## TASK TO COMPLETE:
From the entries, copy every line that carries the string "offset".
(RECORDS TO USE begins)
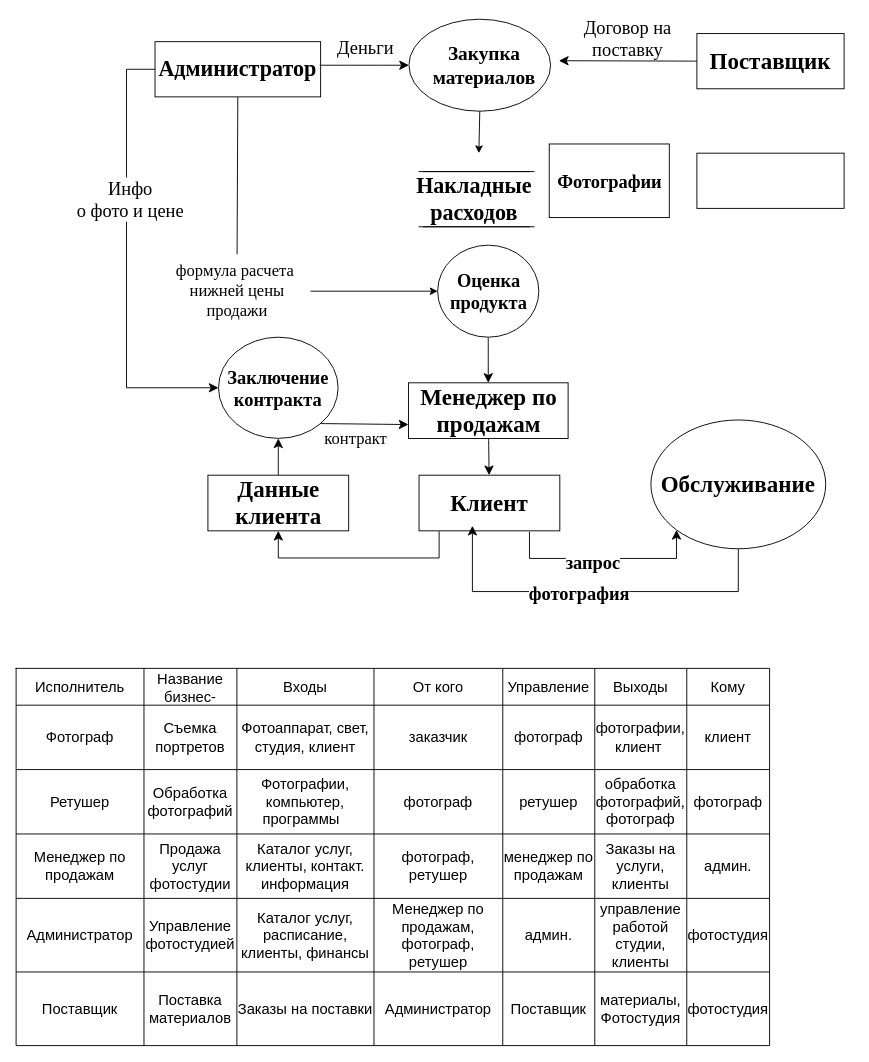
This is Диаграмма без названия.drawio from Antwan228/GitBush, a draw.io file, before an edit. Source tidied: cells renumbered, new cells numbered last; positions are measured from the earlier drawing's top-left corner, leaving out a move shared by most shapes. Both pictures are drawn from the tidied source at 92%, with x=0, y=0 at pixel (16, 18).
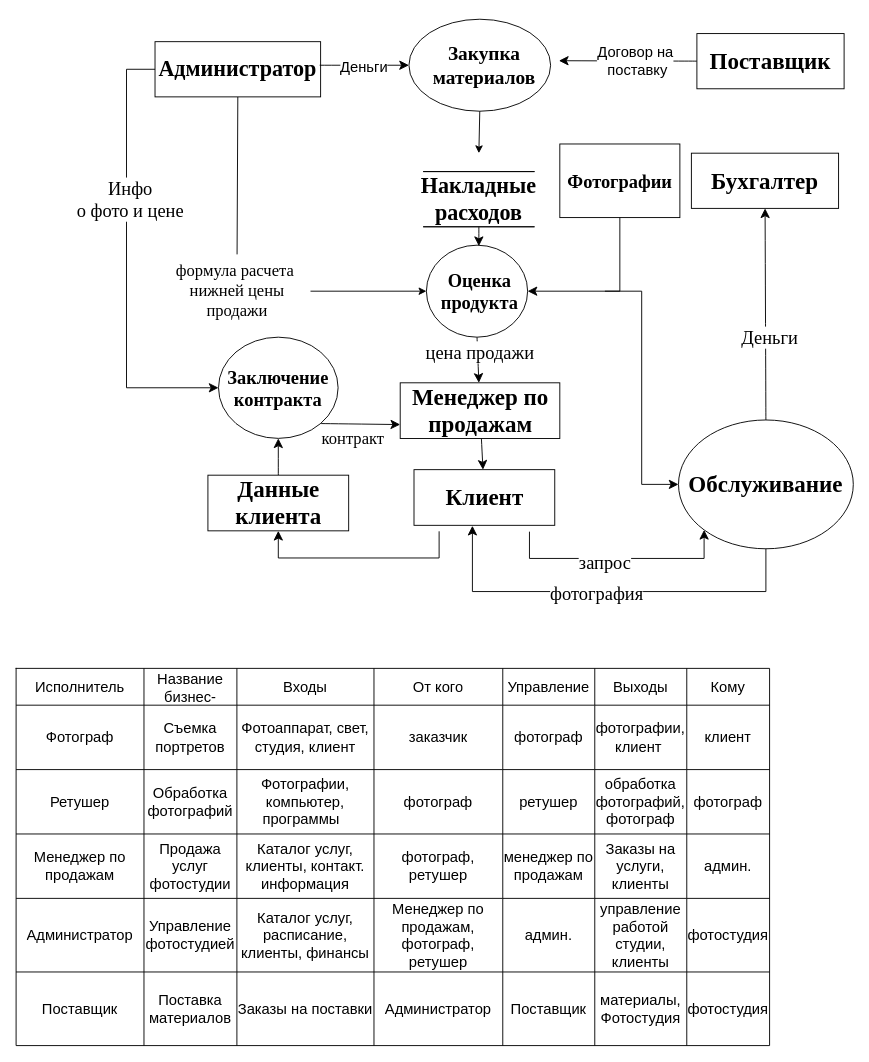
The same diagram, later.

The change refers to these unchanged cells:
```xml
<mxCell id="5" style="edgeStyle=none;curved=1;rounded=0;jettySize=auto;html=1;exitX=0.5;exitY=1;exitDx=0;exitDy=0;fontSize=12;startSize=8;endSize=8;" parent="1" edge="1" source="6" target="15">
  <mxGeometry relative="1" as="geometry" />
</mxCell>
<mxCell id="22" style="edgeStyle=none;curved=1;rounded=0;jettySize=auto;html=1;exitX=0;exitY=0.5;exitDx=0;exitDy=0;fontSize=12;startSize=8;endSize=8;" parent="1" edge="1" source="23">
  <mxGeometry relative="1" as="geometry">
    <mxPoint x="590" y="45.5" as="targetPoint" />
  </mxGeometry>
</mxCell>
<mxCell id="27" style="edgeStyle=none;curved=1;rounded=0;jettySize=auto;html=1;exitX=1;exitY=0.5;exitDx=0;exitDy=0;entryX=0;entryY=0.5;entryDx=0;entryDy=0;fontSize=12;startSize=8;endSize=8;" parent="1" edge="1" target="2">
  <mxGeometry relative="1" as="geometry">
    <mxPoint x="330" y="50.4" as="sourcePoint" />
  </mxGeometry>
</mxCell>
<mxCell id="85" style="edgeStyle=elbowEdgeStyle;elbow=vertical;endArrow=classic;html=1;curved=0;rounded=0;endSize=8;startSize=8;fontSize=12;exitX=0.6;exitY=1.009;exitDx=0;exitDy=0;exitPerimeter=0;entryX=0;entryY=1;entryDx=0;entryDy=0;" parent="1" edge="1" target="4">
  <mxGeometry relative="1" as="geometry">
    <mxPoint x="558" y="557.4" as="sourcePoint" />
    <Array as="points">
      <mxPoint x="448.2" y="586.5" />
    </Array>
  </mxGeometry>
</mxCell>
<mxCell id="87" style="edgeStyle=elbowEdgeStyle;elbow=vertical;endArrow=classic;html=1;curved=0;rounded=0;endSize=8;startSize=8;fontSize=12;exitX=0.5;exitY=1;exitDx=0;exitDy=0;entryX=0.453;entryY=0.968;entryDx=0;entryDy=0;entryPerimeter=0;" parent="1" edge="1" source="4">
  <mxGeometry relative="1" as="geometry">
    <mxPoint x="496" y="551" as="targetPoint" />
    <Array as="points">
      <mxPoint x="648.7" y="622.5" />
    </Array>
  </mxGeometry>
</mxCell>
```

Change to the diagram source:
```diff
@@
     <mxCell id="4" value="&lt;font style=&quot;font-size: 25px;&quot; face=&quot;Times New Roman&quot;&gt;&lt;b&gt;Обслуживание&lt;/b&gt;&lt;/font&gt;" style="ellipse;whiteSpace=wrap;html=1;" parent="1" vertex="1">
-      <mxGeometry x="690" y="436" width="190" height="140" as="geometry" />
+      <mxGeometry x="720" y="436" width="190" height="140" as="geometry" />
     </mxCell>
@@
+    <mxCell id="89" value="&lt;font face=&quot;Times New Roman&quot; style=&quot;font-size: 20px;&quot;&gt;цена продажи&lt;/font&gt;" style="edgeLabel;html=1;align=center;verticalAlign=middle;fontSize=16;" parent="5" vertex="1">
+      <mxGeometry x="-0.35" y="2" relative="1" as="geometry" />
+    </mxCell>
     <mxCell id="6" style="ellipse;whiteSpace=wrap;html=1;" parent="1" vertex="1">
-      <mxGeometry x="458.2" y="246" width="110" height="100" as="geometry" />
+      <mxGeometry x="446" y="246" width="110" height="100" as="geometry" />
     </mxCell>
@@
+    <mxCell id="90" style="edgeStyle=none;curved=1;rounded=0;jettySize=auto;html=1;fontSize=12;startSize=8;endSize=8;exitX=0.5;exitY=0;exitDx=0;exitDy=0;" parent="1" edge="1" source="4" target="9">
+      <mxGeometry relative="1" as="geometry" />
+    </mxCell>
+    <mxCell id="91" value="&lt;font size=&quot;1&quot; face=&quot;Times New Roman&quot; style=&quot;&quot;&gt;&lt;span style=&quot;font-size: 20px;&quot;&gt;Деньги&lt;/span&gt;&lt;/font&gt;" style="edgeLabel;html=1;align=center;verticalAlign=middle;fontSize=16;" parent="90" vertex="1">
+      <mxGeometry x="-0.22" y="-4" relative="1" as="geometry" />
+    </mxCell>
-    <mxCell id="9" style="rounded=0;whiteSpace=wrap;html=1;" parent="1" vertex="1">
-      <mxGeometry x="740" y="146" width="160" height="60" as="geometry" />
+    <mxCell id="9" value="&lt;font face=&quot;Times New Roman&quot; style=&quot;font-size: 25px;&quot;&gt;&lt;b&gt;Бухгалтер&lt;/b&gt;&lt;/font&gt;" style="rounded=0;whiteSpace=wrap;html=1;" parent="1" vertex="1">
+      <mxGeometry x="734" y="146" width="160" height="60" as="geometry" />
     </mxCell>
     <mxCell id="10" value="&lt;font style=&quot;font-size: 25px;&quot; face=&quot;Times New Roman&quot;&gt;&lt;b&gt;Клиент&lt;/b&gt;&lt;/font&gt;" style="rounded=0;whiteSpace=wrap;html=1;" parent="1" vertex="1">
-      <mxGeometry x="438" y="496" width="153" height="60.5" as="geometry" />
+      <mxGeometry x="432.5" y="490" width="153" height="60.5" as="geometry" />
     </mxCell>
@@
     <mxCell id="13" value="&lt;font style=&quot;font-size: 20px;&quot; face=&quot;Times New Roman&quot;&gt;&lt;b&gt;Фотографии&lt;/b&gt;&lt;/font&gt;" style="rounded=0;whiteSpace=wrap;html=1;" parent="1" vertex="1">
-      <mxGeometry x="579.5" y="136" width="130.5" height="80" as="geometry" />
+      <mxGeometry x="591" y="136" width="130.5" height="80" as="geometry" />
     </mxCell>
@@
     <mxCell id="15" value="&lt;b&gt;&lt;font style=&quot;font-size: 25px;&quot; face=&quot;Times New Roman&quot;&gt;Менеджер по продажам&lt;/font&gt;&lt;/b&gt;" style="rounded=0;whiteSpace=wrap;html=1;" parent="1" vertex="1">
-      <mxGeometry x="426.5" y="395.6" width="173.5" height="60.5" as="geometry" />
+      <mxGeometry x="417.5" y="395.6" width="173.5" height="60.5" as="geometry" />
     </mxCell>
@@
+    <mxCell id="92" style="edgeStyle=none;curved=1;rounded=0;jettySize=auto;html=1;exitX=0.5;exitY=1;exitDx=0;exitDy=0;fontSize=12;startSize=8;endSize=8;" parent="1" edge="1" source="17">
+      <mxGeometry relative="1" as="geometry">
+        <mxPoint x="503" y="247" as="targetPoint" />
+      </mxGeometry>
+    </mxCell>
-    <mxCell id="17" value="&lt;font face=&quot;Times New Roman&quot; style=&quot;font-size: 24px;&quot;&gt;&lt;b style=&quot;&quot;&gt;Накладные&lt;br&gt;расходов&lt;/b&gt;&lt;/font&gt;" style="shape=partialRectangle;whiteSpace=wrap;html=1;left=0;right=0;fillColor=none;" parent="1" vertex="1">
-      <mxGeometry x="438" y="166" width="120" height="60" as="geometry" />
+    <mxCell id="17" value="&lt;b style=&quot;border-color: var(--border-color); font-family: &amp;quot;Times New Roman&amp;quot;; font-size: 24px;&quot;&gt;Накладные&lt;br style=&quot;border-color: var(--border-color);&quot;&gt;расходов&lt;/b&gt;" style="shape=partialRectangle;whiteSpace=wrap;html=1;left=0;right=0;fillColor=none;" parent="1" vertex="1">
+      <mxGeometry x="443" y="166" width="120" height="60" as="geometry" />
     </mxCell>
@@
+    <mxCell id="29" value="Договор на&lt;br&gt;&amp;nbsp;поставку" style="edgeLabel;html=1;align=center;verticalAlign=middle;fontSize=16;" parent="22" vertex="1">
+      <mxGeometry x="-0.1" y="-3" relative="1" as="geometry">
+        <mxPoint y="3" as="offset" />
+      </mxGeometry>
+    </mxCell>
@@
-    <mxCell id="28" value="&lt;font style=&quot;font-size: 20px;&quot; face=&quot;Times New Roman&quot;&gt;Деньги&lt;/font&gt;" style="text;html=1;strokeColor=none;fillColor=none;align=center;verticalAlign=middle;whiteSpace=wrap;rounded=0;fontSize=16;" parent="1" vertex="1">
-      <mxGeometry x="340" y="16" width="80" height="30" as="geometry" />
-    </mxCell>
-    <mxCell id="29" value="&lt;font face=&quot;Times New Roman&quot; style=&quot;font-size: 20px;&quot;&gt;Договор на поставку&lt;/font&gt;" style="text;html=1;strokeColor=none;fillColor=none;align=center;verticalAlign=middle;whiteSpace=wrap;rounded=0;fontSize=16;" parent="1" vertex="1">
-      <mxGeometry x="610" y="6" width="110" height="30" as="geometry" />
-    </mxCell>
+    <mxCell id="93" value="Деньги" style="edgeLabel;html=1;align=center;verticalAlign=middle;fontSize=16;" parent="27" vertex="1">
+      <mxGeometry x="-0.04" y="5" relative="1" as="geometry">
+        <mxPoint y="6" as="offset" />
+      </mxGeometry>
+    </mxCell>
@@
     <mxCell id="79" value="&lt;b&gt;&lt;font style=&quot;font-size: 20px;&quot; face=&quot;Times New Roman&quot;&gt;Оценка продукта&lt;/font&gt;&lt;/b&gt;" style="text;html=1;strokeColor=none;fillColor=none;align=center;verticalAlign=middle;whiteSpace=wrap;rounded=0;fontSize=16;" parent="1" vertex="1">
-      <mxGeometry x="470.5" y="278.5" width="85.5" height="35" as="geometry" />
+      <mxGeometry x="461.2" y="278.5" width="85.5" height="35" as="geometry" />
     </mxCell>
@@
-    <mxCell id="86" value="&lt;font style=&quot;font-size: 20px;&quot; face=&quot;Times New Roman&quot;&gt;&lt;b&gt;запрос&lt;/b&gt;&lt;/font&gt;" style="edgeLabel;html=1;align=center;verticalAlign=middle;fontSize=16;" parent="85" vertex="1">
+    <mxCell id="86" value="&lt;font style=&quot;font-size: 20px;&quot; face=&quot;Times New Roman&quot;&gt;запрос&lt;/font&gt;" style="edgeLabel;html=1;align=center;verticalAlign=middle;fontSize=16;" parent="85" vertex="1">
       <mxGeometry x="-0.11" y="-4" relative="1" as="geometry" />
     </mxCell>
@@
-    <mxCell id="88" value="&lt;font size=&quot;1&quot; style=&quot;&quot; face=&quot;Times New Roman&quot;&gt;&lt;b style=&quot;font-size: 20px;&quot;&gt;фотография&lt;/b&gt;&lt;/font&gt;" style="edgeLabel;html=1;align=center;verticalAlign=middle;fontSize=16;" parent="87" vertex="1">
+    <mxCell id="88" value="&lt;font size=&quot;1&quot; style=&quot;&quot; face=&quot;Times New Roman&quot;&gt;&lt;span style=&quot;font-size: 20px;&quot;&gt;фотография&lt;/span&gt;&lt;/font&gt;" style="edgeLabel;html=1;align=center;verticalAlign=middle;fontSize=16;" parent="87" vertex="1">
       <mxGeometry x="-0.24" y="1" relative="1" as="geometry">
         <mxPoint x="-65" as="offset" />
       </mxGeometry>
     </mxCell>
+    <mxCell id="94" style="edgeStyle=elbowEdgeStyle;elbow=vertical;endArrow=classic;html=1;curved=0;rounded=0;endSize=8;startSize=8;fontSize=12;exitX=0.5;exitY=1;exitDx=0;exitDy=0;entryX=1;entryY=0.5;entryDx=0;entryDy=0;" parent="1" edge="1" source="13" target="6">
+      <mxGeometry relative="1" as="geometry">
+        <Array as="points">
+          <mxPoint x="620" y="296" />
+        </Array>
+      </mxGeometry>
+    </mxCell>
+    <mxCell id="95" style="edgeStyle=elbowEdgeStyle;elbow=horizontal;endArrow=classic;html=1;curved=0;rounded=0;endSize=8;startSize=8;fontSize=12;entryX=0;entryY=0.5;entryDx=0;entryDy=0;" parent="1" edge="1" target="4">
+      <mxGeometry relative="1" as="geometry">
+        <mxPoint x="640" y="296" as="sourcePoint" />
+      </mxGeometry>
+    </mxCell>
```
(RECORDS TO USE ends)
## ANSWER SPACE:
+        <mxPoint y="3" as="offset" />
+        <mxPoint y="6" as="offset" />
         <mxPoint x="-65" as="offset" />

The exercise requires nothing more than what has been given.